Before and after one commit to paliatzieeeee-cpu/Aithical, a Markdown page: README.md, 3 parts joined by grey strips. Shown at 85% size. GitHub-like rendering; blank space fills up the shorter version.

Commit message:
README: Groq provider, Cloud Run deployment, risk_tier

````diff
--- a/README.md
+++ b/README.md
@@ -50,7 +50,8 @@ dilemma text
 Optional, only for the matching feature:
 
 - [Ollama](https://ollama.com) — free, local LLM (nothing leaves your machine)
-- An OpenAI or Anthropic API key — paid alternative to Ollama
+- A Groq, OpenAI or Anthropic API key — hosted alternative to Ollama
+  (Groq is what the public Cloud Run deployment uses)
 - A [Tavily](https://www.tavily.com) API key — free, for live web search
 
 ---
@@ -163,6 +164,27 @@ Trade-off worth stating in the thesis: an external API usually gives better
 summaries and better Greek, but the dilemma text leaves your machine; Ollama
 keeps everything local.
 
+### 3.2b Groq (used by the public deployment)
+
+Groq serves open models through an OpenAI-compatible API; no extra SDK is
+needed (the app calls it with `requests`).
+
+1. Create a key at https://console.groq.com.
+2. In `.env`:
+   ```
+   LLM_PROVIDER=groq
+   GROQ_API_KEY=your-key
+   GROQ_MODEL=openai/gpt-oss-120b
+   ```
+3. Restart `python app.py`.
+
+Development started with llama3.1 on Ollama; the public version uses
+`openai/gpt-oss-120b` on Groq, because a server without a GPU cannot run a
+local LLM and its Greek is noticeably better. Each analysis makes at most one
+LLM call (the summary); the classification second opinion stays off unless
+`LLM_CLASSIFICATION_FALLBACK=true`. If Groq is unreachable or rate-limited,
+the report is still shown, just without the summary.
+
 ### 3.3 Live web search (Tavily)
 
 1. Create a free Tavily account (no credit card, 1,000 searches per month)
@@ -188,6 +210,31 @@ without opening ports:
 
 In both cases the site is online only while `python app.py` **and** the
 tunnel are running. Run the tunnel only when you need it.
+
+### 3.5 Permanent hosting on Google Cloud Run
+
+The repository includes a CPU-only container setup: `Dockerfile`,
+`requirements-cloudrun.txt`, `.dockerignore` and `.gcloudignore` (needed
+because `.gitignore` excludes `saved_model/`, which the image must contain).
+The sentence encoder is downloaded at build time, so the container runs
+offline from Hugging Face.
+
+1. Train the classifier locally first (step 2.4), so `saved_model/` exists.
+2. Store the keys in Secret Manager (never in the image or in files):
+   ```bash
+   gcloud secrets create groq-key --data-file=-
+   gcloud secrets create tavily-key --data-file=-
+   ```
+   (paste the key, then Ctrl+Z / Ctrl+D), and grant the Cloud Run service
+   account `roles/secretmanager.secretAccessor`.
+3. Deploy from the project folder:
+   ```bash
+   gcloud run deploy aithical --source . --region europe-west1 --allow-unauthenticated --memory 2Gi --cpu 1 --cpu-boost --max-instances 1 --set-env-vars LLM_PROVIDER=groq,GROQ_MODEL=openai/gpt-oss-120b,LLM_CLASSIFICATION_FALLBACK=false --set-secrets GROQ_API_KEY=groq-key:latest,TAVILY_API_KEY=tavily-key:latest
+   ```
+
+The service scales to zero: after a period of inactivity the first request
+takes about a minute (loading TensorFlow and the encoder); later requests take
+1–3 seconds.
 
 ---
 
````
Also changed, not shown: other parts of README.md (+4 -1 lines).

...

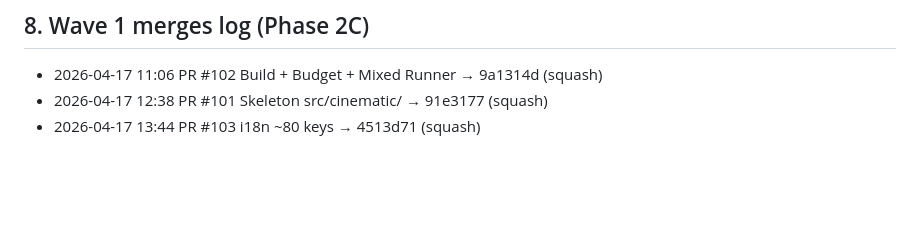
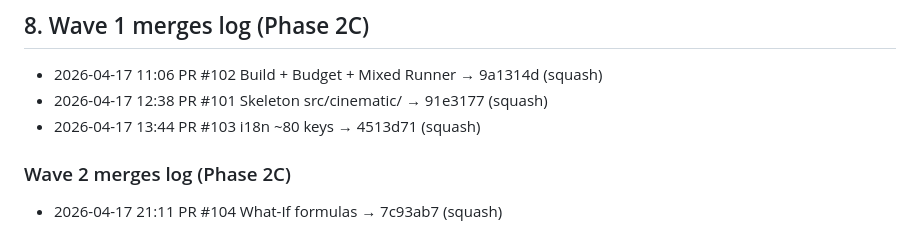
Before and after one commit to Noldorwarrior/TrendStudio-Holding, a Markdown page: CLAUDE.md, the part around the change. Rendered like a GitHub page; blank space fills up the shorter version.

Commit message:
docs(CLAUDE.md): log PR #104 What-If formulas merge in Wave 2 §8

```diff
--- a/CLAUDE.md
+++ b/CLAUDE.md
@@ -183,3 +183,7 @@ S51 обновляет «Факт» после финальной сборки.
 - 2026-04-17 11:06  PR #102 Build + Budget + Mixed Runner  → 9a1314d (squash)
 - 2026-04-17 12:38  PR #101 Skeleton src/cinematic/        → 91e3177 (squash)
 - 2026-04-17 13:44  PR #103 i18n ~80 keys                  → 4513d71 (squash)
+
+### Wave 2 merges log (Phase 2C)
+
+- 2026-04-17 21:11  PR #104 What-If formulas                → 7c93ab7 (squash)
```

* * *

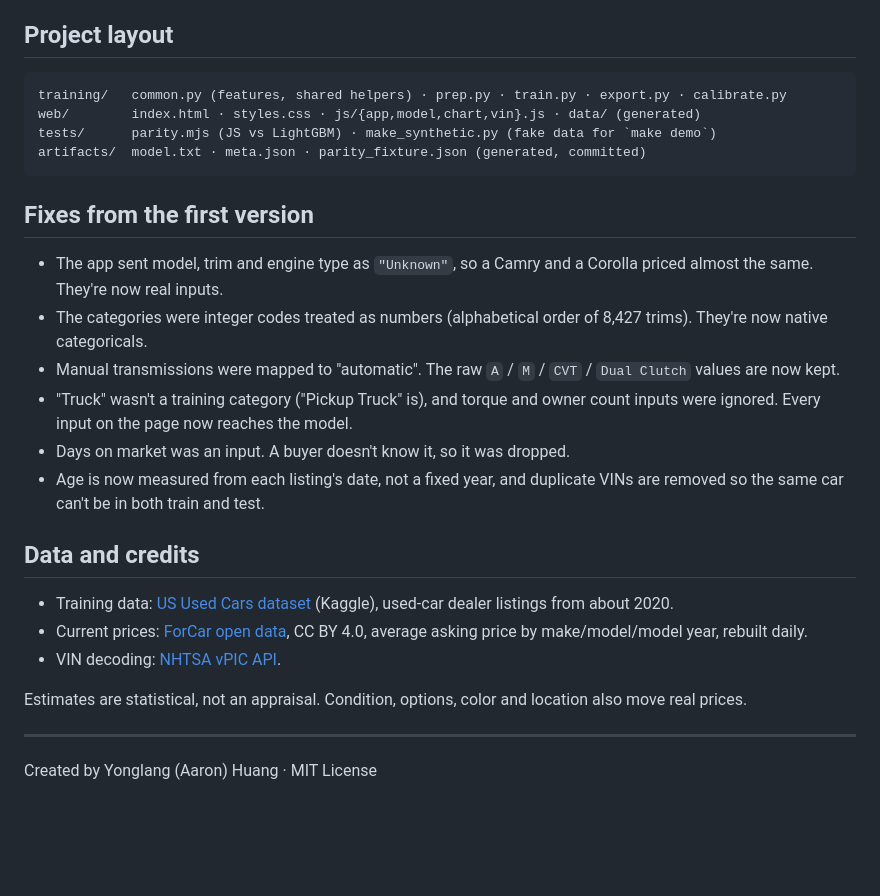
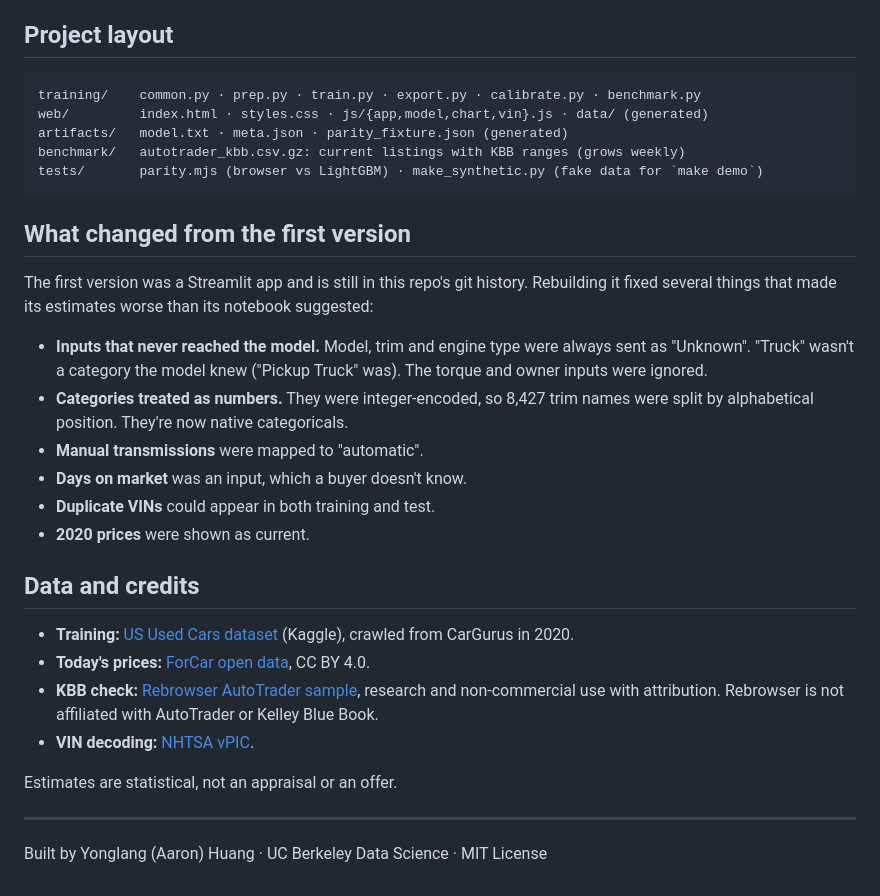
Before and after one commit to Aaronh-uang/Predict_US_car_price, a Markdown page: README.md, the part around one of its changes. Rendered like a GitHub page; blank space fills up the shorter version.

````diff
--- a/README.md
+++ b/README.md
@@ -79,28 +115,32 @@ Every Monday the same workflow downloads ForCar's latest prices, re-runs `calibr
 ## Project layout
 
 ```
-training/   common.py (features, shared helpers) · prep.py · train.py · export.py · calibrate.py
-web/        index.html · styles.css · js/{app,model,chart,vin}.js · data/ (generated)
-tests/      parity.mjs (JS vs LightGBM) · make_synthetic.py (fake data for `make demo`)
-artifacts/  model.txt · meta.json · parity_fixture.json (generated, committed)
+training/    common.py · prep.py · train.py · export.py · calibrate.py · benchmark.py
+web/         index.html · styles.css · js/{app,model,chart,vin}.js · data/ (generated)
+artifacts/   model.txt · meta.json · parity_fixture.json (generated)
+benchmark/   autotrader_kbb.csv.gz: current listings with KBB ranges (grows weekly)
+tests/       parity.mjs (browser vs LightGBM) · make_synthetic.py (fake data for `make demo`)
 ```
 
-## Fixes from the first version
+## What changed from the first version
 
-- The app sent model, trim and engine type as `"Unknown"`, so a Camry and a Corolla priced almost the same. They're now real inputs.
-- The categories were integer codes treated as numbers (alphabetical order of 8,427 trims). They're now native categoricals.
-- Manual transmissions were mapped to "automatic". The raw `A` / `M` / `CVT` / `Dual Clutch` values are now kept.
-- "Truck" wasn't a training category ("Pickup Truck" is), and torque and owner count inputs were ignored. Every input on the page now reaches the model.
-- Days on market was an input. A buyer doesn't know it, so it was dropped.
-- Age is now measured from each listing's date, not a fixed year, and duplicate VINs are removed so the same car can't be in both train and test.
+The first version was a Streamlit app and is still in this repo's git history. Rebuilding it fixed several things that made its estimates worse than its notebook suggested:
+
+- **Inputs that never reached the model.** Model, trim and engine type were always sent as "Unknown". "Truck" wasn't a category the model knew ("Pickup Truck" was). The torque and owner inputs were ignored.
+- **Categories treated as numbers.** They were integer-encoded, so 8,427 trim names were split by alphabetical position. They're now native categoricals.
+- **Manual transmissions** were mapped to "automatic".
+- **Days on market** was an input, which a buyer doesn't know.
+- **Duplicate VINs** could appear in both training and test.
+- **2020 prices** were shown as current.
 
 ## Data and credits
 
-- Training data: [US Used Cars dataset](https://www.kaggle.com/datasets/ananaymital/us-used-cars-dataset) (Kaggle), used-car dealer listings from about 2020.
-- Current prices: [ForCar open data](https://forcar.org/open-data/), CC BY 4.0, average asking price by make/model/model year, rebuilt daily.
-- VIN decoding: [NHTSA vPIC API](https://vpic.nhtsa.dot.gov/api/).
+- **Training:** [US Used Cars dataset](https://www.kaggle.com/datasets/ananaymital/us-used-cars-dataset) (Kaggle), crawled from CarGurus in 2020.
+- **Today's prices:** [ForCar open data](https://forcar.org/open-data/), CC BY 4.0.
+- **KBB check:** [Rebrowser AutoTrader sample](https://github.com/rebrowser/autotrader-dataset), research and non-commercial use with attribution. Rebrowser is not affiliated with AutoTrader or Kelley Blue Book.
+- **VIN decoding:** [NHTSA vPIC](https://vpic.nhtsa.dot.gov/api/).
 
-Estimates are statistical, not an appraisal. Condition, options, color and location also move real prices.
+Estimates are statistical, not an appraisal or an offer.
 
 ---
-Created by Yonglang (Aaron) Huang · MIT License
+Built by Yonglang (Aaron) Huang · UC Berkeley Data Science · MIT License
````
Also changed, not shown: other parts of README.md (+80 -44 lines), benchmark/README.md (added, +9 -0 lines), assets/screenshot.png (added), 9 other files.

** Work instruction **
The records are given above. Copy each line in them that holds "README".

** Your response **
Before and after one commit to paliatzieeeee-cpu/Aithical, a Markdown page: README.md, 3 parts joined by grey strips. Shown at 85% size. GitHub-like rendering; blank space fills up the shorter version.
README: Groq provider, Cloud Run deployment, risk_tier
--- a/README.md
+++ b/README.md
Also changed, not shown: other parts of README.md (+4 -1 lines).
Before and after one commit to Aaronh-uang/Predict_US_car_price, a Markdown page: README.md, the part around one of its changes. Rendered like a GitHub page; blank space fills up the shorter version.
--- a/README.md
+++ b/README.md
Also changed, not shown: other parts of README.md (+80 -44 lines), benchmark/README.md (added, +9 -0 lines), assets/screenshot.png (added), 9 other files.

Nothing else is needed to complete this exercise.